Given these difficulties is assessing child labor statistics, some data does exist. If you were to take the 218 million child laborers in the world and make them into a country of their own, it would constitute the fifth largest country in the world.
The World Atlas lists the following among countries with the most child labor:1
Located off the Horn of Africa, almost 40% of children ages 5 to 14 living in Somalia are working in labor industries. Many of those children can be found begging on the streets. Others work in industries like fishing, farming, construction, and mining.
Poverty greatly influences the child labor rates in Pakistan. With over 17% of people living in poverty, children are often sent to work to help fulfill the needs of the family. Agriculture is the industry that employs many children in Pakistan. This includes shrimping, fishing, harvesting and processing. Other children work in industries like restaurants, transportation, glass, carpet, coal, brick kilns and automotive.
This African country hosts over 15 million children who work in labor industries. In fact, girls often enter the workforce before boys, mostly as domestic helpers. Both boys and girls work in agriculture, car washing, shoe shining, and so on. Some are involved in begging. Nigeria is also a hot spot for child exploitation.
This is the largest country in mainland Southeast Asia. Around 1.5 million children in the country are child laborers. The main industries with child labor are agriculture, construction and small-scale industry.
Located on the West African coast, this country has more than 30% of its children laboring. Agriculture is the main industry for children, and children are often exposed to hazardous activities and chemicals.
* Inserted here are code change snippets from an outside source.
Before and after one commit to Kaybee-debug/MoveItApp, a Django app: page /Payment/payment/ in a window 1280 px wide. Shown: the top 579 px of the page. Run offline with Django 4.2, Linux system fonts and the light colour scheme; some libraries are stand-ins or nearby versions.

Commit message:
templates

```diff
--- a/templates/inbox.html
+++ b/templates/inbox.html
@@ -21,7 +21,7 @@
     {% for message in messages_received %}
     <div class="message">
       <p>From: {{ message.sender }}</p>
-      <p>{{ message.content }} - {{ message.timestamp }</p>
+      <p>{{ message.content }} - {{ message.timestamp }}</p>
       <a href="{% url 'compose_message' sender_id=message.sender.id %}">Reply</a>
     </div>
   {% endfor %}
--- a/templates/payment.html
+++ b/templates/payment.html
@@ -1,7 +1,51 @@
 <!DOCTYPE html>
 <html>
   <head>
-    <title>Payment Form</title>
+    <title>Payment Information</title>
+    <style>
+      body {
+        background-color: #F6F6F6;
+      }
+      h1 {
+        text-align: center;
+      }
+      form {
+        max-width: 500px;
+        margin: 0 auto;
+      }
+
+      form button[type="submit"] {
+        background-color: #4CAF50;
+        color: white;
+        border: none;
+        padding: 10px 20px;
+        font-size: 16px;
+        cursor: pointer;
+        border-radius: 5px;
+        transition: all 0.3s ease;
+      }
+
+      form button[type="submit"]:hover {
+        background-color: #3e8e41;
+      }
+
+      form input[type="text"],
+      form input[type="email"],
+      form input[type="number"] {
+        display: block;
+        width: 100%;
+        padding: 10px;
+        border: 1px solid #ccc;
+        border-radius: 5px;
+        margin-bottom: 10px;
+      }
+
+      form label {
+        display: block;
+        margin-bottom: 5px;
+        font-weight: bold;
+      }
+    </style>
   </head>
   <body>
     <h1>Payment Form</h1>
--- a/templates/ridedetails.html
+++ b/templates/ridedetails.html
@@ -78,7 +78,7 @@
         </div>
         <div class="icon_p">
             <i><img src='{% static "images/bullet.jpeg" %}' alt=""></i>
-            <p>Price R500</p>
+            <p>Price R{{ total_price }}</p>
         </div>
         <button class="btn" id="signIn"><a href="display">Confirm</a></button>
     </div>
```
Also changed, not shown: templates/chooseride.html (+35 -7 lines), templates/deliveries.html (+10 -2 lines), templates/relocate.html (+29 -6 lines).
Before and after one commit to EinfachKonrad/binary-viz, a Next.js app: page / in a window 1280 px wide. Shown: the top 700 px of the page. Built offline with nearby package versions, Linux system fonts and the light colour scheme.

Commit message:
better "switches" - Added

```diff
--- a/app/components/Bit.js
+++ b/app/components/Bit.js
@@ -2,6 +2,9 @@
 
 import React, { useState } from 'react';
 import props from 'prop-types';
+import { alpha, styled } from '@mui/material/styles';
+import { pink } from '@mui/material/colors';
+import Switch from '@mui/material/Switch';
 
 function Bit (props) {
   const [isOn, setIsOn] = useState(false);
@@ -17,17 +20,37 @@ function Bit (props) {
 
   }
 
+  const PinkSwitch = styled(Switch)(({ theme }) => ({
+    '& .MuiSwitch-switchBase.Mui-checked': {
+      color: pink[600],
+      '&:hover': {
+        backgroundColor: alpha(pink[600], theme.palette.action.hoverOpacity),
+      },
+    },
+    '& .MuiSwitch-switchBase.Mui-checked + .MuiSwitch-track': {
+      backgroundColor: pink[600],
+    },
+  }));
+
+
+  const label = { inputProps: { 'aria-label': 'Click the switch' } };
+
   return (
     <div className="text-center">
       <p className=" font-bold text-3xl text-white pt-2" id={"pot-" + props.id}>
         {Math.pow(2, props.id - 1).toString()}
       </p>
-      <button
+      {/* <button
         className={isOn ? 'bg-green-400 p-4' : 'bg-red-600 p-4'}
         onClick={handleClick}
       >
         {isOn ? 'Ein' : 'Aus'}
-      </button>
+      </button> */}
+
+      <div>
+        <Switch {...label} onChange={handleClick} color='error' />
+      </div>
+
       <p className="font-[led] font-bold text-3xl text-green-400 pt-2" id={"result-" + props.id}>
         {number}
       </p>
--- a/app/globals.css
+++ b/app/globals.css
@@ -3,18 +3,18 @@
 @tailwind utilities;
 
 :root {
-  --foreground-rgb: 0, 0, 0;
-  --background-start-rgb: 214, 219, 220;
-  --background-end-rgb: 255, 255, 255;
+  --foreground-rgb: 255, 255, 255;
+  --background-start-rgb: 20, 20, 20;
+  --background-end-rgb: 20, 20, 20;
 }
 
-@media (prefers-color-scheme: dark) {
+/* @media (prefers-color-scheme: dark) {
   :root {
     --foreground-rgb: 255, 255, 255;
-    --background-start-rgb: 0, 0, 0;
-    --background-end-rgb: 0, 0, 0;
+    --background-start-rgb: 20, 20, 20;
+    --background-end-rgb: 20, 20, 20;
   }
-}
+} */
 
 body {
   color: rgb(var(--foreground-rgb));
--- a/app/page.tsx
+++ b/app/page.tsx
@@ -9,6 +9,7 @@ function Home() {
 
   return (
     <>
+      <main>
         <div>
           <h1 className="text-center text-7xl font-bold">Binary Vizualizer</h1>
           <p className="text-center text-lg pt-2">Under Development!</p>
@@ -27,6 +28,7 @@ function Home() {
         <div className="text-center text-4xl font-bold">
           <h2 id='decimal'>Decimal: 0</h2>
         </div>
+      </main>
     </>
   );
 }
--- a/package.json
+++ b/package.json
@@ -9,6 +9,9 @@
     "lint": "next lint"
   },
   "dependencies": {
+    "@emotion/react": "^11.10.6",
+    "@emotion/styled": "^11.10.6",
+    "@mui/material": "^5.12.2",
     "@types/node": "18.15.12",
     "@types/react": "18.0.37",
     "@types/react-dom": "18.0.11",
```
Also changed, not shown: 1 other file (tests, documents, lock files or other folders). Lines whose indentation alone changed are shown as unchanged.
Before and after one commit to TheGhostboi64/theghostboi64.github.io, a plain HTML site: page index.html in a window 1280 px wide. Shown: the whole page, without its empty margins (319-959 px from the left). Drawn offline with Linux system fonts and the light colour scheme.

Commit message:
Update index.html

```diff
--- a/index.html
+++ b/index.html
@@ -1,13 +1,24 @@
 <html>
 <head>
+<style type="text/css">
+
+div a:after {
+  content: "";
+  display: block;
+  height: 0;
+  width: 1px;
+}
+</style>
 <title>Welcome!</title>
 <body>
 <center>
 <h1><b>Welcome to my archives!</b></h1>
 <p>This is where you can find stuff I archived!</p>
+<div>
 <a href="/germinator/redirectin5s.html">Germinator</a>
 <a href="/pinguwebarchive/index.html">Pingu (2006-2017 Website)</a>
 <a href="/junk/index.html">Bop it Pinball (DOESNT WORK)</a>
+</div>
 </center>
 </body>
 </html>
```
Located in landlocked Africa, this country has more tha 41% of its children in child labor. Only about half finish primary school. The major areas of work with child laborers are shoe shining, mining and vending.
Democratic Republic of the Congo.
More than 3 million children are forced to work in the Congo. Children are forced into armed conflicts as well as mines, agriculture and other industries. Some children are also in slave labor.
Agriculture and oil production are the main industries that use children in this north-central African country. Many children are sold or trafficked against their will or they become child soldiers.
This South Asian country tops the list of child labor in different countries. It is home to many child laborers, mostly in garment factories, agriculture and manufacturing.
Other reports add Eritrea, Sudan, Afghanistan, Zimbabwe and Yemen to the list of top countries with the most child labor.2
Poverty is a significant indicator in the high rates of child labor. Children are often called upon or forced to supplement their family’s income. When families are given positive alternatives to provide for their children’s needs, they often choose to leave their children in school. Since education is the most crucial factor in breaking the cycle of poverty, it is essential to keep children in school and out of the workforce.
GFA World is committed to helping children, their families and communities through community-wide solutions which may include opportunities for education, medical care, protection against malnutrition, clean water and more. When children are sponsored, it relieves financial pressure from the parents. Their needs are taken care of and they are less likely to be forced to work.
Will you join us in this important mission? Sponsor a child and help keep children from child labor.
1 Sen Nag, Oishimaya. “Worst Countries for Child Labor.” World Atlas. https://www.worldatlas.com/articles/worst-countries-for-child-labor.html. January 2022.
2 Hunt, Katie. “The 10 worst countries for child labor.” CNN. https://www.cnn.com/2013/10/15/world/child-labor-index-2014/index.html